The cost of building green stormwater infrastructure can run into the six-figure range, then requires continuous maintenance by grounds crews. It also relies on coordination with the departments of Parks and Recreation and Streets. Because of silos among government agencies, communication is key. Montes has been working with Dr. Bhaskar on developing messaging around their pilot study for key city stakeholders.
For Dr. Bhaskar, it has underscored the complexities and roadblocks of government work around climate. But she has appreciated the urgency with which the city has approached this project. “It’s made me realize how vital it is to have civic collaborators for research like this,” she says. “I’m excited to co-design more studies with those who shape climate policy, in the hopes that it translates into action.”
An equally important priority is starting dialogues with the public. “When we were out in the field, nearby residents would sometimes stop and ask what we were doing,” recalls Quintana. Some people were curious, others were mistrustful and worried the green infrastructure would pose a nuisance. But many didn’t even know the city had installed these tools. “Without engaging community members, it’s hard to convince them that a tree is going to have a positive impact. Especially when they are facing so many other stressors.”

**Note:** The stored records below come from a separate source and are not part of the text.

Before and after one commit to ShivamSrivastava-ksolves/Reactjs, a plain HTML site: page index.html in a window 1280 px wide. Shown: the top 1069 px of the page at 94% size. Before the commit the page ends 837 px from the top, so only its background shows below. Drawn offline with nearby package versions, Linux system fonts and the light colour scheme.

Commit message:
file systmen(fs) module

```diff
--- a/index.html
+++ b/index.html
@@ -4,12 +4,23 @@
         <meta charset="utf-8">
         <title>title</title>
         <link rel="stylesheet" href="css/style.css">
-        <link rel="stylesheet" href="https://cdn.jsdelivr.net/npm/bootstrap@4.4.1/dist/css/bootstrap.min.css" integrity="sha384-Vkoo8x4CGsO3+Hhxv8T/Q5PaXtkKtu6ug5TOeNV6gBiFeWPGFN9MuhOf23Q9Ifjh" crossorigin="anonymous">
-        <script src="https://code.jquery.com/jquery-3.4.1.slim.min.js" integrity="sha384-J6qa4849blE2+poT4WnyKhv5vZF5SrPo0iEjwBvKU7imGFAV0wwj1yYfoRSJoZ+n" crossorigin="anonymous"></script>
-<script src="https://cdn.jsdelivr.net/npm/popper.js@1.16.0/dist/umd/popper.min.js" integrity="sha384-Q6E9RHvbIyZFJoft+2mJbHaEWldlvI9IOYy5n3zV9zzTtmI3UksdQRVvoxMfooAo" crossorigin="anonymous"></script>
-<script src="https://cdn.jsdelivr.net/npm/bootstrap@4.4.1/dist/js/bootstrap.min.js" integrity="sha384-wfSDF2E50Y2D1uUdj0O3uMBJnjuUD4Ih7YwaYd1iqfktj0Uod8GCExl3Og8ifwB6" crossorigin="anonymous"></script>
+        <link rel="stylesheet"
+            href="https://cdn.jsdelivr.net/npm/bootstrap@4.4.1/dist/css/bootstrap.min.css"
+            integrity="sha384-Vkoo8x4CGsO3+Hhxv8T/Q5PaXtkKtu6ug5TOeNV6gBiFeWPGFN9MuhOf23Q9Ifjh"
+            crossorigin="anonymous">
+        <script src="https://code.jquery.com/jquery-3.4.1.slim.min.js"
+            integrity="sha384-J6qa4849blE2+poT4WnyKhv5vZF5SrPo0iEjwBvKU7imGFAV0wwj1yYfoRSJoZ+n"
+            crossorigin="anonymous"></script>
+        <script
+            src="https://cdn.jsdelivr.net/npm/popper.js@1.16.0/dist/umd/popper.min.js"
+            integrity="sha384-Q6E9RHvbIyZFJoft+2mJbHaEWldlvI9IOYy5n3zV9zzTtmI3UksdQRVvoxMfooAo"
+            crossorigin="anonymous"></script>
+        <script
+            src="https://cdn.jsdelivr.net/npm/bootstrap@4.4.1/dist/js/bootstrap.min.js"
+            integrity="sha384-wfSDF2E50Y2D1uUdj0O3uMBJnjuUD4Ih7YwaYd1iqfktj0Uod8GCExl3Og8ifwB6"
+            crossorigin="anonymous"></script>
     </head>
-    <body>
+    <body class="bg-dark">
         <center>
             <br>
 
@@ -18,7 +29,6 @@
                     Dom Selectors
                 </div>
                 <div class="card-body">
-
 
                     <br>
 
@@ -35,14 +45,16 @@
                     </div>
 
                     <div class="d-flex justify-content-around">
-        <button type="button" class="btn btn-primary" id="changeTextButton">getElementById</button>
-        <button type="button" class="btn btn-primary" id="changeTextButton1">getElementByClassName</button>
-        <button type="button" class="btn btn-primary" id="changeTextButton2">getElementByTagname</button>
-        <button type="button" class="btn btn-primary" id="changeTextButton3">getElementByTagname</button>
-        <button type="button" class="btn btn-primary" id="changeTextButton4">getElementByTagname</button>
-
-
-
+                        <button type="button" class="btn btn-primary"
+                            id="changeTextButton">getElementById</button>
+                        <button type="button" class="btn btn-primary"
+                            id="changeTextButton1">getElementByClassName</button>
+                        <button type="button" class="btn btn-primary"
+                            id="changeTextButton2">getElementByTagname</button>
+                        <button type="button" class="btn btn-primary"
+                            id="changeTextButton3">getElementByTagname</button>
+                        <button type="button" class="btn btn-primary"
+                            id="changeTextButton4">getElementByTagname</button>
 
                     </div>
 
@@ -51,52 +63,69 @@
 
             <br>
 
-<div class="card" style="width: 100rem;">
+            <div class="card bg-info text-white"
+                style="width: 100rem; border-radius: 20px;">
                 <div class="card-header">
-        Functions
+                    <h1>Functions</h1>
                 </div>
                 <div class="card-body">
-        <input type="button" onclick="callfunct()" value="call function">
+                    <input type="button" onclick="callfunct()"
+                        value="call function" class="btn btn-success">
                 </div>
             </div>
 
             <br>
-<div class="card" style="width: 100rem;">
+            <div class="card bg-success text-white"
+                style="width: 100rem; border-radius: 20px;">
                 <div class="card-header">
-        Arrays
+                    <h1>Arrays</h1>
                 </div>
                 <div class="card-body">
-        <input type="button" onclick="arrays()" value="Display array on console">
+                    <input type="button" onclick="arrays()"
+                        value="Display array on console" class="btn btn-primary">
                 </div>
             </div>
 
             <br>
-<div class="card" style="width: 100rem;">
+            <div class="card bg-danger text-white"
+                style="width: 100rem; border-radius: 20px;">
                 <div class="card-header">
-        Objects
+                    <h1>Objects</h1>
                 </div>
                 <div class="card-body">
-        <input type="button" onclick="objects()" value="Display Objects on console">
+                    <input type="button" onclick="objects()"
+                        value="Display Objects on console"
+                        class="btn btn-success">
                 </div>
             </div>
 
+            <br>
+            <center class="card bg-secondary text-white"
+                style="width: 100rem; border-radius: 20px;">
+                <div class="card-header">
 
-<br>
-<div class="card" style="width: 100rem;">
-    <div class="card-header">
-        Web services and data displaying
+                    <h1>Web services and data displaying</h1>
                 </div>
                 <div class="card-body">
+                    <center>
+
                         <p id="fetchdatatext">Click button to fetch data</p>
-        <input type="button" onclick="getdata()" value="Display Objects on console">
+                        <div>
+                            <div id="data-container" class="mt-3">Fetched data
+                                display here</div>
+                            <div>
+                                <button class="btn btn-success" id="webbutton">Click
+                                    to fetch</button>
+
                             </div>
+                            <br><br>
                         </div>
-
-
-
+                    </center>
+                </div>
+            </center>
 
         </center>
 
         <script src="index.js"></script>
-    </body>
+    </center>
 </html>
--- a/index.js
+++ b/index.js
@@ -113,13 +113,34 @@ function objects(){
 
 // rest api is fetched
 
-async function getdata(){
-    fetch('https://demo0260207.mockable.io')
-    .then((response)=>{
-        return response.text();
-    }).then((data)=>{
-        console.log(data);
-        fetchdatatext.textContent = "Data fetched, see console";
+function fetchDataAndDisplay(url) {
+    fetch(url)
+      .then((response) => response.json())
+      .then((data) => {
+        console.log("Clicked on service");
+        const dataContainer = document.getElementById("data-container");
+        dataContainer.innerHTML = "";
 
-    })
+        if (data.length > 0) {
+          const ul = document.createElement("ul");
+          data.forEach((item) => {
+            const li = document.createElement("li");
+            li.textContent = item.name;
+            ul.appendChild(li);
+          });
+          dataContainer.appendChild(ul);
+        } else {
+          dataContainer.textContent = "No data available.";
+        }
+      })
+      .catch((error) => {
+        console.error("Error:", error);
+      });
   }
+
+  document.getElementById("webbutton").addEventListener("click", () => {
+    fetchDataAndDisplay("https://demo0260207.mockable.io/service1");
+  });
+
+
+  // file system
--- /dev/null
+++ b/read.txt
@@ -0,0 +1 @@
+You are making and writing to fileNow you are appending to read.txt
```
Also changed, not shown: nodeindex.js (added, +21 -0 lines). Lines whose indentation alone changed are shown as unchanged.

Community outreach is one of the main goals of the city’s first Environmental Justice Advisory Committee, announced in February 2022. Dr. Bhaskar is one of 17 members who will make recommendations to the mayor’s office and be ambassadors for climate equity. Through the committee, Dr. Bhaskar met Mariel Featherstone, DPM, a student in the master of public health program at the University of Pennsylvania. There she’s done work with Dr. Eugenia South, showing that urban green spaces significantly improve mental health. She and Dr. Bhaskar aim to have conversations out in the community to see if green infrastructure has influenced well-being. “There is a direct link between a person’s surrounding and their mood,” says Dr. Featherstone. Violent crime increases on hotter days, and people who face climaterelated natural disasters frequently struggle with mental health problems. “Climate change is no longer just an environmental issue, it’s a public health issue.”
Learning From Ecological Resilience
Dr. Bhaskar hopes involving other health experts, students and community members will bring varied perspectives to a multilayered challenge. Her approach is inspired by an ecological concept she studied in her postdoctoral work called response diversity.
The theory describes how diversity can confer resilience: an ecosystem is made up of various species with different properties — some that tolerate drought, some that withstand high temperatures, and others that handle extremely wet conditions. Any one of them might struggle in one of these extreme conditions, but as long as the others thrive, the ecosystem as a whole can still function. “We can learn from how living systems with diverse responses can withstand a changing climate and apply it to engineered systems like green infrastructure.”
But Dr. Bhaskar fears we are dangerously close to a tipping point, a permanent shift that even the most resilient ecosystem will not be able to prevent. “It is urgent that we take action now, or the most vulnerable will continue to pay the price,” she says. “Drawing on different areas of expertise and experiences, we can strive to build equitable climate resilience.”